EXCLUSIVE / Weaknesses in the oversight of the European Union’s forestry sector has exposed it to the risk of being used to game government climate commitments and scoop up millions of euros worth of carbon credits.
Leaving the loophole open in forthcoming EU climate legislation could mean that the bloc only reduces greenhouse gases by 33% compared to 1990 levels, rather than the “at least 40%” promised by EU leaders, according to campaigners.
Current rules give or deduct carbon credits, using a “business as usual” baseline submitted by member states to the European Commission.
By overstating their “business as usual” logging, governments can scoop up millions of euros worth of carbon credits by simply not hitting their timber-felling targets.
The European Commission told euractiv.com that it was “aware of the potential risk” and that accounting rules and their interaction with climate laws were being taken into account in ongoing work on legislation due before the summer.
In 2013-2014, after at least seven EU countries – the UK, Germany, Denmark, Finland, Lithuania, Portugal and Slovakia – submitted high baselines, there was a windfall of 100 million tonnes of carbon credits.
130 million tonnes would have been credited, but the windfall triggered the 3.5% of 1990 emissions failsafe in the rules for the second commitment period of the Kyoto Protocol (2012-2020).
Data from 2013 and 2014, the two most recent years available, exposed the loophole in the UN reporting system.
According to environmental NGO Fern, the 100 million tonnes is equivalent to;
- Not insulating 50 million homes;
- Staying with current Co2 limits for cars;
- A €500 million bailout for farmers.
No other sector has a business as usual reference level regarding greenhouse gas emissions. Most use levels from a given year, usually 2005 or 1990.
Campaigners argue that as Europe’s forest sizes have remained consistent for many years, that would be a more accurate way of measuring the real contribution of the sector.
Carbon windfalls can be used by governments to offset other carbon costs in polluting sectors, which would be “a disaster”, according to Hannah Mowat, forest and climate campaigner at Fern
“If it’s a decision between difficult choices in the transport or agriculture sector, or doing relatively little in the forestry sector and getting rewarded for it – what are governments going to do? Countries are fighting hard for as many credits as possible.”
“If this is to be a serious sector, it needs to grow up and have serious rules, not these Neanderthal rules,” Mowat added

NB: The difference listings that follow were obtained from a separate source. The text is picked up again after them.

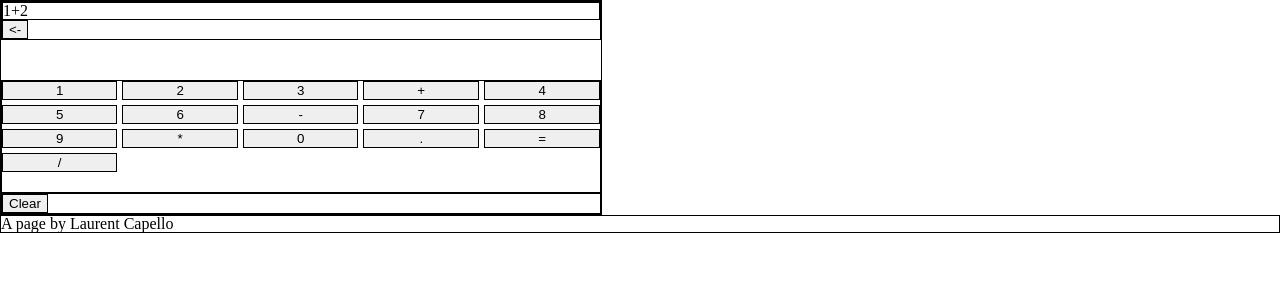
Repository: sokafootball/js-calculator
Page: index.html
An editor plug-in stored every save of this project. The page is shown before and after the next save, followed by the edit.
The browser window is 1280 px wide. The pictures show the whole page.

Above is the page before, as saved 2020-04-25 11:34:06.

After the next save:
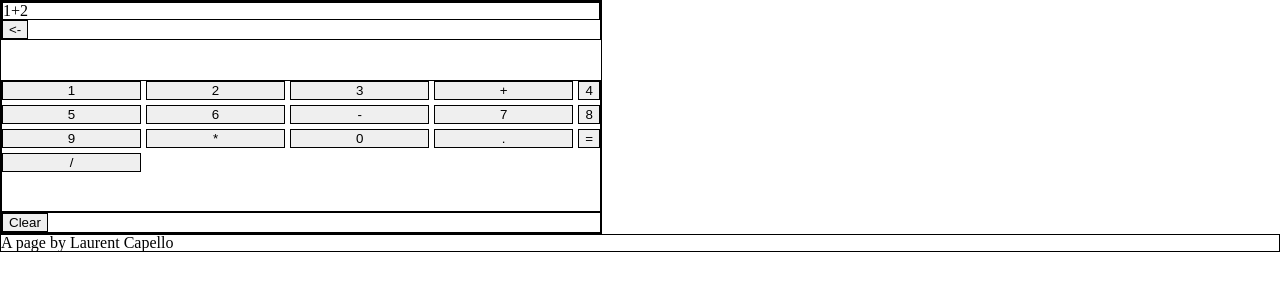
Saved 24 s later.
--- a/style.css
+++ b/style.css
@@ -26,6 +26,6 @@
     "numpad numpad numpad . operators"
     ". . . . ."
     ". . clear . .";
-  grid-template-columns: repeat(4, 1fr)
-  grid-template-rows: 1fr 50px repeat(4, 1fr) 50px 1fr;
+  grid-template-columns: repeat(4, 1fr);
+  grid-template-rows: repeat(5, 1fr);
 }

Any untouched trees would likely still be logged in the future after they had secured the credit windfall, which meant the system would not even prevent global warming, she said.
The Commission could include land use and forestry in the Effort-Sharing Decision, which is the one of two EU instruments to hit the bloc’s 2030 climate and energy target of an emission reduction of at least 40%. It is expected to be put forward as a bill on 10 July.
The term Land use, Land Use Change and Forestry (LULUCF) is used to describe the impact of land use and forestry on greenhouse gas emissions.
Fern said if LULUCF credits were calculated using current rules and were made available in the Effort-Sharing Decision, it would it would reduce the 40% greenhouse gas target by 3-7%.
The new legislation is driven by the landmark deal to cap global warming struck in Paris last December at the UN Climate Change Conference.
Governments worldwide agreed to limit warming to two degrees above pre-industrial levels, and to report on their progress every five years. An ‘aspirational’ target of 1.5 degrees was also set.
The UN link is particularly relevant, as LULUCF reporting is used in carbon account for the 2nd commitment period of the Kyoto Protocol – the predecessor to the Paris Agreement.
While it was not part of the EU’s 2020 climate and energy target, campaigners are concerned LULUCF will be part of the framework for the 2030 targets.
“Before summer the Commission will present proposals on the Effort-Sharing Decision including, LULUCF, which feed into the implementation of the 2030 Climate and Energy Framework,” a spokesperson for the executive told EURACTIV.
“Accounting rules for LULUCF and their interaction with the Effort-Sharing-Decision are important elements which are indeed taken into account in the currently on-going preparatory work,” the spokesperson added.
Any legislation needed to have “a real firewall” between sectors, Mowat said, “to prevent unjustified flexibility” that would game the system.
The European Commission has this to say on LULUCF:
LULUCF (Land use, Land Use Change and Forestry) covers greenhouse gas emissions into the atmosphere and removal of carbon from the atmosphere resulting from our use of soils, trees, plants, biomass and timber.
Forests and agricultural lands currently cover more than three-quarters of the EU territory and naturally hold large stocks of carbon, preventing its escape into the atmosphere. But the draining of peat land, felling of forest or ploughing up grassland generates emissions; rewetting of organic soils, afforestation, conversion of arable land into grassland can result in protection of carbon stocks or even carbon sequestration.
The efforts of farmers and forest owners and their good practices for securing carbon stored in forests and soils have only partly been included in international agreements primarly due to the difficulty of collecting robust carbon data from forests and soils and the lack of common rules on how to account for emissions and removals.
- 10 July: Expected date for Effort Sharing Decision and LULUCF bill